"You're gonna tell them, "I don't sleep well at night. I'm up three, four times. Usually I nap on and off during the day,' " Esposito told one of the defendants in January, according to a phone wiretap described by the Post.
Esposito would then bring the defendants to Thomas Hale, 89, who would help prepare the applications. The ex-FBI man, 81-year-old Raymond Lavallee, would push the application through the process. In exchange, the ringleaders received thousands of dollars in kickbacks.
"You got to give them 14 payments of what you get," Esposito was overheard telling a defendant on a wiretap this past May, according to the paper. "Let's say you get $2,000 [a month]. You have to give them $28,000."
Among those arrested were 72 city police officers, eight firefighters, five corrections officers and one Nassau County Police Department officer.
Many of the officers legitimately had physical disabilities that would have entitled them to state disability pensions, but would not have entitled them to federal Social Security disability insurance, which requires a complete inability to work. Internal Affairs Chief Charles Campisi said many of the officers exaggerated their psychological trauma to gain the Social Security benefits. Most claimed post-traumatic stress disorder and many said it was because of the Sept. 11 attacks, he said. The NYPD has no information that they weren't actually working after the terrorist attack, just that they overstated the effect, he said.
One of the defendants who said he couldn't work taught martial arts. Another former police officer who claimed he couldn't leave the house worked at a cannoli stand at a street festival. Another claimed depression so crippling that it kept him house-bound but was photographed aboard a Sea-Doo watercraft.
Many said they could not use a computer but had Facebook pages, Twitter handles and YouTube channels, prosecutors said.
"The brazenness is shocking," Vance said.

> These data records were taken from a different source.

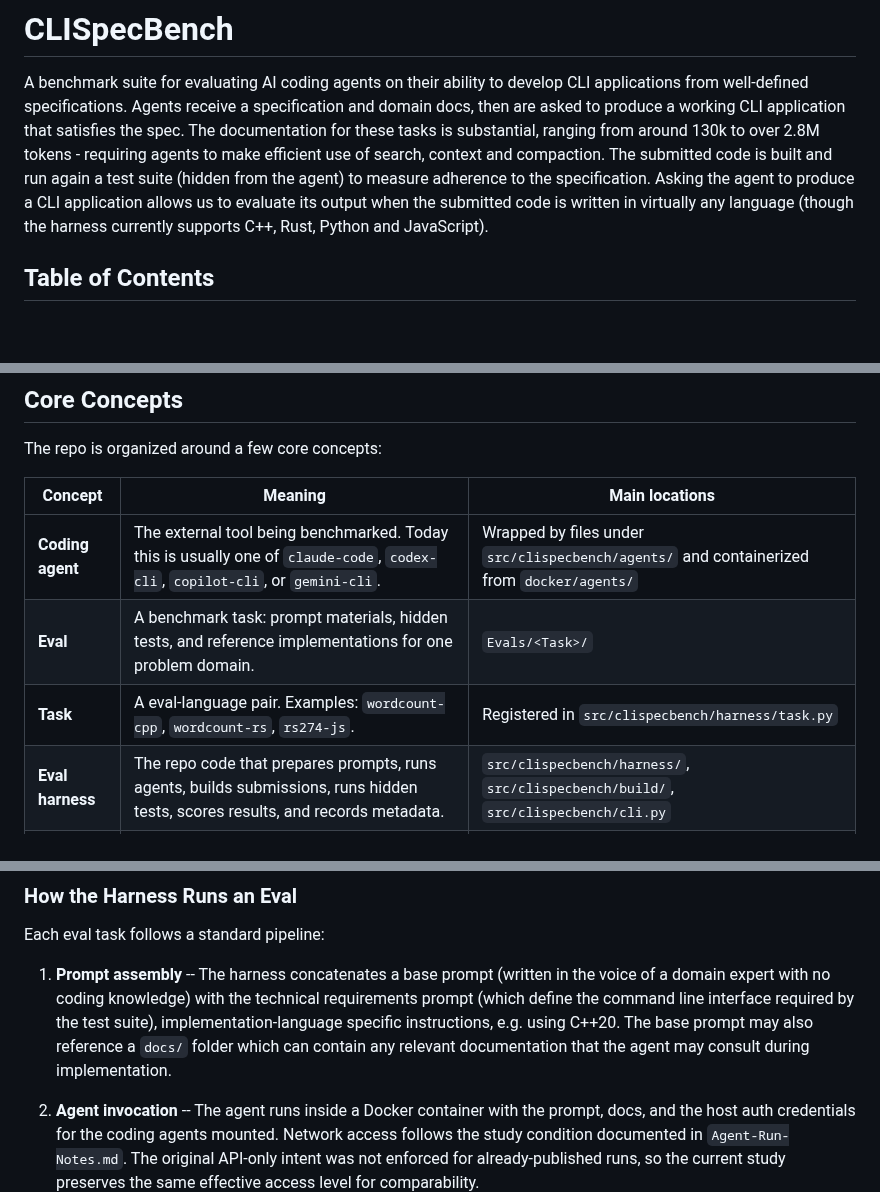
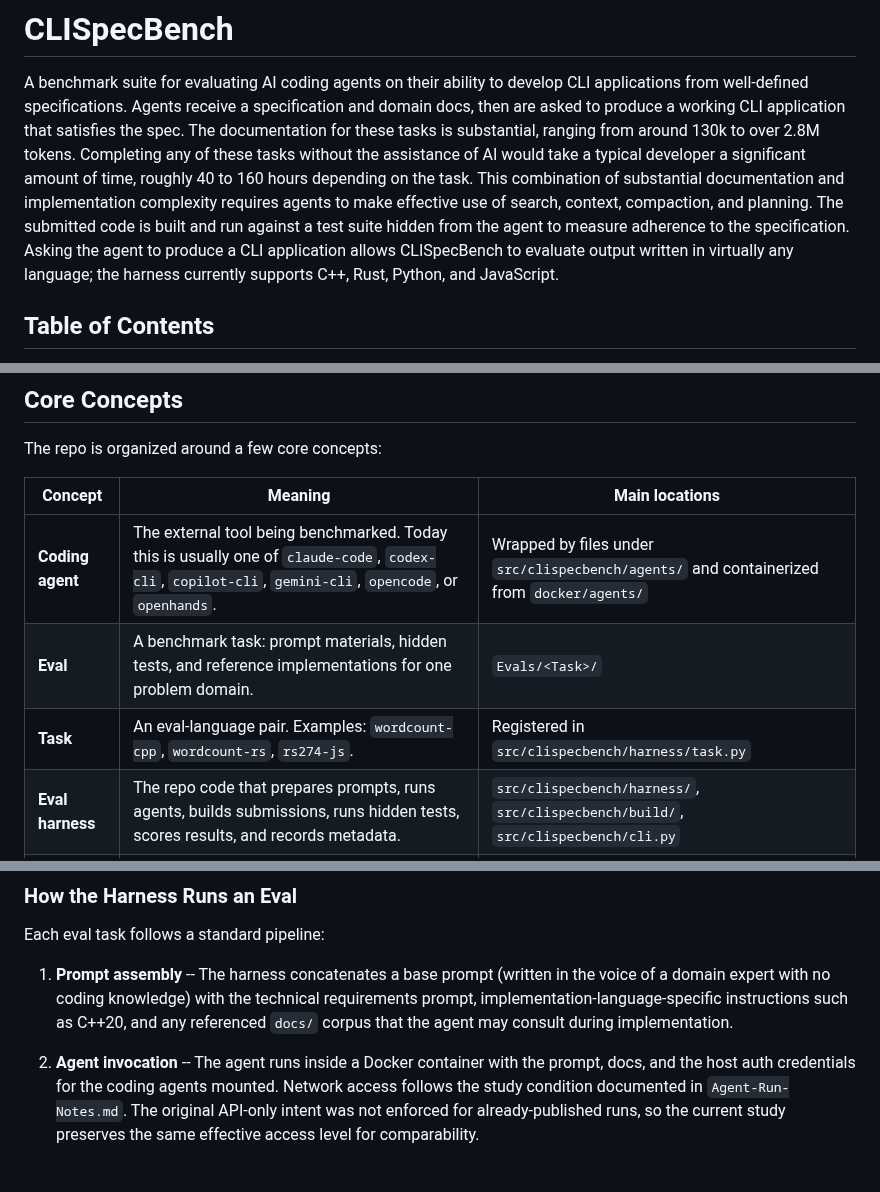
Before and after one commit to mknutso-2/CLISpecBench, a Markdown page: README.md, 3 parts joined by grey strips. Rendered like a GitHub page; blank space fills up the shorter version.

Commit message:
Polish README overview

```diff
--- a/README.md
+++ b/README.md
@@ -1,9 +1,12 @@
 # CLISpecBench
 
 A benchmark suite for evaluating AI coding agents on their ability to develop CLI applications from well-defined specifications.
-Agents receive a specification and domain docs, then are asked to produce a working CLI application that satisfies the spec. The documentation for these tasks is substantial, ranging from around 130k to over 2.8M tokens - requiring agents to make efficient use of search, context and compaction. The submitted
-code is built and run again a test suite (hidden from the agent) to measure adherence to the specification.
-Asking the agent to produce a CLI application allows us to evaluate its output when the submitted code is written in virtually any language (though the harness currently supports C++, Rust, Python and JavaScript).
+Agents receive a specification and domain docs, then are asked to produce a working CLI application that satisfies the spec.
+The documentation for these tasks is substantial, ranging from around 130k to over 2.8M tokens.
+Completing any of these tasks without the assistance of AI would take a typical developer a significant amount of time, roughly 40 to 160 hours depending on the task.
+This combination of substantial documentation and implementation complexity requires agents to make effective use of search, context, compaction, and planning.
+The submitted code is built and run against a test suite hidden from the agent to measure adherence to the specification.
+Asking the agent to produce a CLI application allows CLISpecBench to evaluate output written in virtually any language; the harness currently supports C++, Rust, Python, and JavaScript.
 
 ## Table of Contents
 
@@ -32,9 +35,9 @@ The repo is organized around a few core concepts:
 
 | Concept | Meaning | Main locations |
 |---|---|---|
-| **Coding agent** | The external tool being benchmarked. Today this is usually one of `claude-code`, `codex-cli`, `copilot-cli`, or `gemini-cli`. | Wrapped by files under `src/clispecbench/agents/` and containerized from `docker/agents/` |
+| **Coding agent** | The external tool being benchmarked. Today this is usually one of `claude-code`, `codex-cli`, `copilot-cli`, `gemini-cli`, `opencode`, or `openhands`. | Wrapped by files under `src/clispecbench/agents/` and containerized from `docker/agents/` |
 | **Eval** | A benchmark task: prompt materials, hidden tests, and reference implementations for one problem domain. | `Evals/<Task>/` |
-| **Task** | A eval-language pair. Examples: `wordcount-cpp`, `wordcount-rs`, `rs274-js`. | Registered in `src/clispecbench/harness/task.py` |
+| **Task** | An eval-language pair. Examples: `wordcount-cpp`, `wordcount-rs`, `rs274-js`. | Registered in `src/clispecbench/harness/task.py` |
 | **Eval harness** | The repo code that prepares prompts, runs agents, builds submissions, runs hidden tests, scores results, and records metadata. | `src/clispecbench/harness/`, `src/clispecbench/build/`, `src/clispecbench/cli.py` |
 | **Repo tests** | Tests for the harness, build backends, and agent adapters themselves. These are distinct from an eval's hidden tests. | `src/clispecbench/tests/` |
 
@@ -334,8 +337,7 @@ mounting strategy that the harness uses.
 Each eval task follows a standard pipeline:
 
 1. **Prompt assembly** -- The harness concatenates a base prompt (written in the voice of a domain expert with no coding knowledge)
- with the technical requirements prompt (which define the command line interface required by the test suite), implementation-language specific instructions,
- e.g. using C++20. The base prompt may also reference a `docs/` folder which can contain any relevant documentation that the agent may consult during implementation.
+   with the technical requirements prompt, implementation-language-specific instructions such as C++20, and any referenced `docs/` corpus that the agent may consult during implementation.
 
 2. **Agent invocation** -- The agent runs inside a Docker container with the
    prompt, docs, and the host auth credentials for the coding agents mounted.
```
Also changed, not shown: other parts of README.md (+1 -1 lines).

More than 100 defendants were charged with crimes including grand larceny. Arraignments in the sweeping case began late Tuesday morning, with several of the defendants pleading not guilty and being released without bail.
Claims of government workers feigning injury to get disability benefits have been the focus of sprawling criminal cases before.
Over the last two years, 32 people were arrested in a probe into Long Island Rail Road employees who collected federal railroad disability benefits; at least two dozen have pleaded guilty. The workers allegedly claimed on-the-job injuries, only to be spotted later playing golf and tennis, working out, and even riding in a 400-mile bike race.
Joseph Gentile, an attorney who represents a former police officer, declined to discuss his case specifically. But he also represented one of the people charged in the railroad case, suggested such charges reflect a troubled system for reviewing and approving disability claims.
"A lot of the problems that occur here are because of systematic problems, not because of someone's criminality," he said. While some people may indeed exploit benefits, "by and large, people have a bona fide, legitimate medical injury. The question becomes: Is the medical problem or injury sufficient to sustain the claim for the benefits?"